Instructions for the task: Search each line of the data for the word "Error"; copy every line where it is found.

Extracted records:
»»

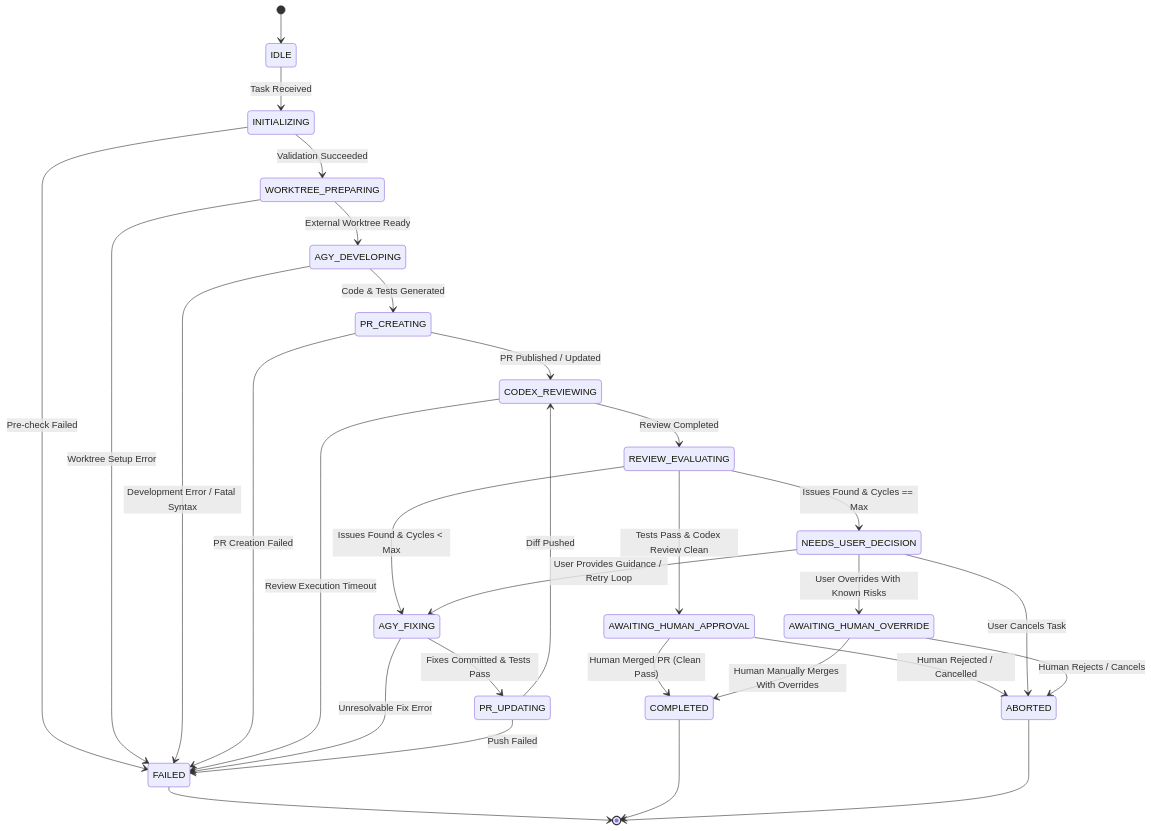
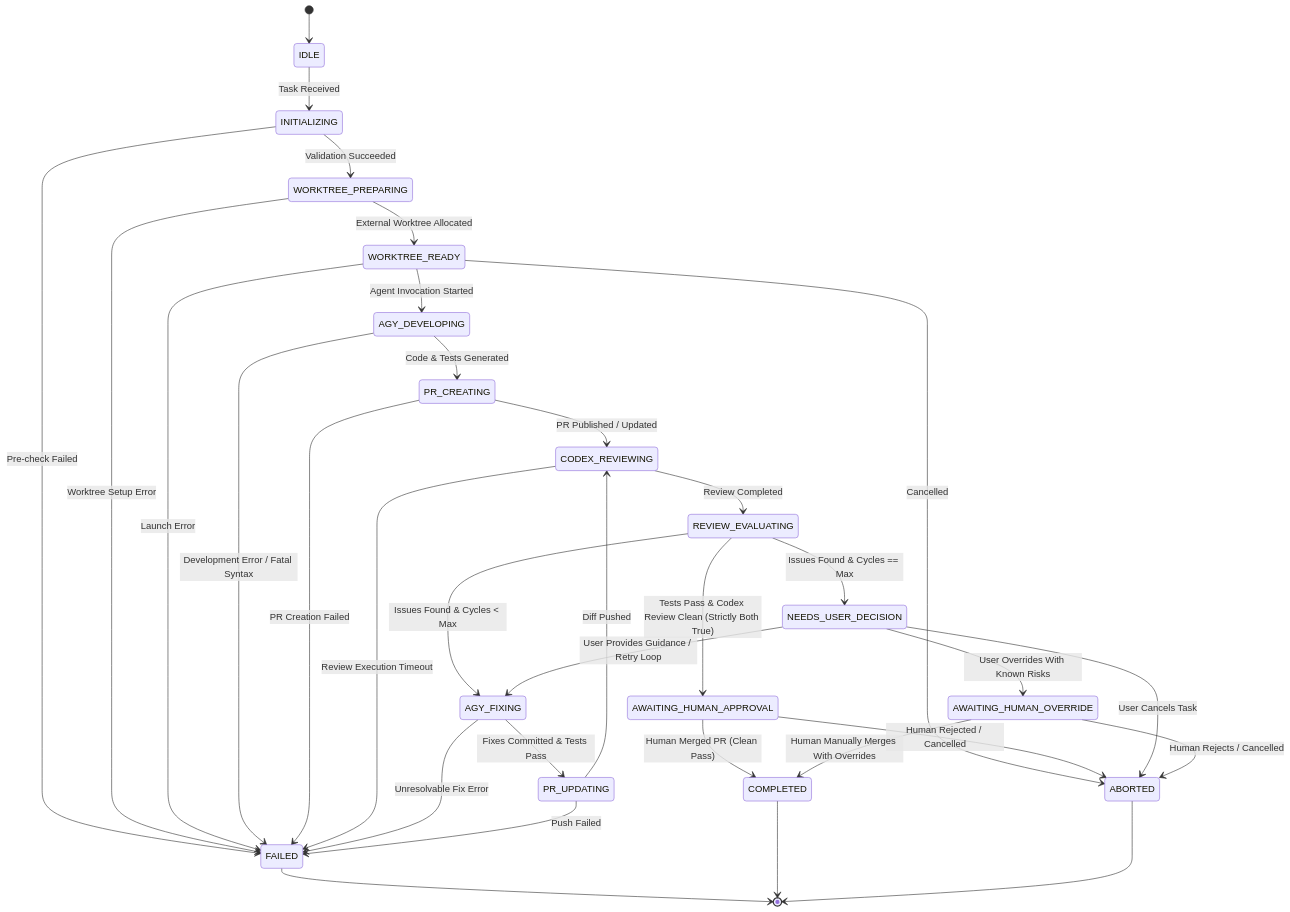
Before and after one commit to echoleesong/codex-anti-orchestrator: the diagram in docs/state-machine.md, drawn with Mermaid. The commit also changed other lines of this file and 12 other files, not shown here.

````diff
--- a/docs/state-machine.md
+++ b/docs/state-machine.md
@@ -11,43 +11,47 @@
 ```mermaid
 stateDiagram-v2
     [*] --> IDLE
     IDLE --> INITIALIZING: Task Received
     INITIALIZING --> WORKTREE_PREPARING: Validation Succeeded
     INITIALIZING --> FAILED: Pre-check Failed
 
-    WORKTREE_PREPARING --> AGY_DEVELOPING: External Worktree Ready
+    WORKTREE_PREPARING --> WORKTREE_READY: External Worktree Allocated
     WORKTREE_PREPARING --> FAILED: Worktree Setup Error
+
+    WORKTREE_READY --> AGY_DEVELOPING: Agent Invocation Started
+    WORKTREE_READY --> FAILED: Launch Error
+    WORKTREE_READY --> ABORTED: Cancelled
 
     AGY_DEVELOPING --> PR_CREATING: Code & Tests Generated
     AGY_DEVELOPING --> FAILED: Development Error / Fatal Syntax
 
     PR_CREATING --> CODEX_REVIEWING: PR Published / Updated
     PR_CREATING --> FAILED: PR Creation Failed
 
     CODEX_REVIEWING --> REVIEW_EVALUATING: Review Completed
     CODEX_REVIEWING --> FAILED: Review Execution Timeout
 
-    REVIEW_EVALUATING --> AWAITING_HUMAN_APPROVAL: Tests Pass & Codex Review Clean
+    REVIEW_EVALUATING --> AWAITING_HUMAN_APPROVAL: Tests Pass & Codex Review Clean (Strictly Both True)
     REVIEW_EVALUATING --> AGY_FIXING: Issues Found & Cycles < Max
     REVIEW_EVALUATING --> NEEDS_USER_DECISION: Issues Found & Cycles == Max
 
     AGY_FIXING --> PR_UPDATING: Fixes Committed & Tests Pass
     AGY_FIXING --> FAILED: Unresolvable Fix Error
 
     PR_UPDATING --> CODEX_REVIEWING: Diff Pushed
     PR_UPDATING --> FAILED: Push Failed
 
     AWAITING_HUMAN_APPROVAL --> COMPLETED: Human Merged PR (Clean Pass)
     AWAITING_HUMAN_APPROVAL --> ABORTED: Human Rejected / Cancelled
 
     NEEDS_USER_DECISION --> AGY_FIXING: User Provides Guidance / Retry Loop
     NEEDS_USER_DECISION --> AWAITING_HUMAN_OVERRIDE: User Overrides With Known Risks
     NEEDS_USER_DECISION --> ABORTED: User Cancels Task
 
     AWAITING_HUMAN_OVERRIDE --> COMPLETED: Human Manually Merges With Overrides
-    AWAITING_HUMAN_OVERRIDE --> ABORTED: Human Rejects / Cancels
+    AWAITING_HUMAN_OVERRIDE --> ABORTED: Human Rejects / Cancelled
 
     FAILED --> [*]
     COMPLETED --> [*]
     ABORTED --> [*]
 ```
````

««

Completed exercise:
     WORKTREE_PREPARING --> FAILED: Worktree Setup Error
+    WORKTREE_READY --> FAILED: Launch Error
     AGY_DEVELOPING --> FAILED: Development Error / Fatal Syntax
     AGY_FIXING --> FAILED: Unresolvable Fix Error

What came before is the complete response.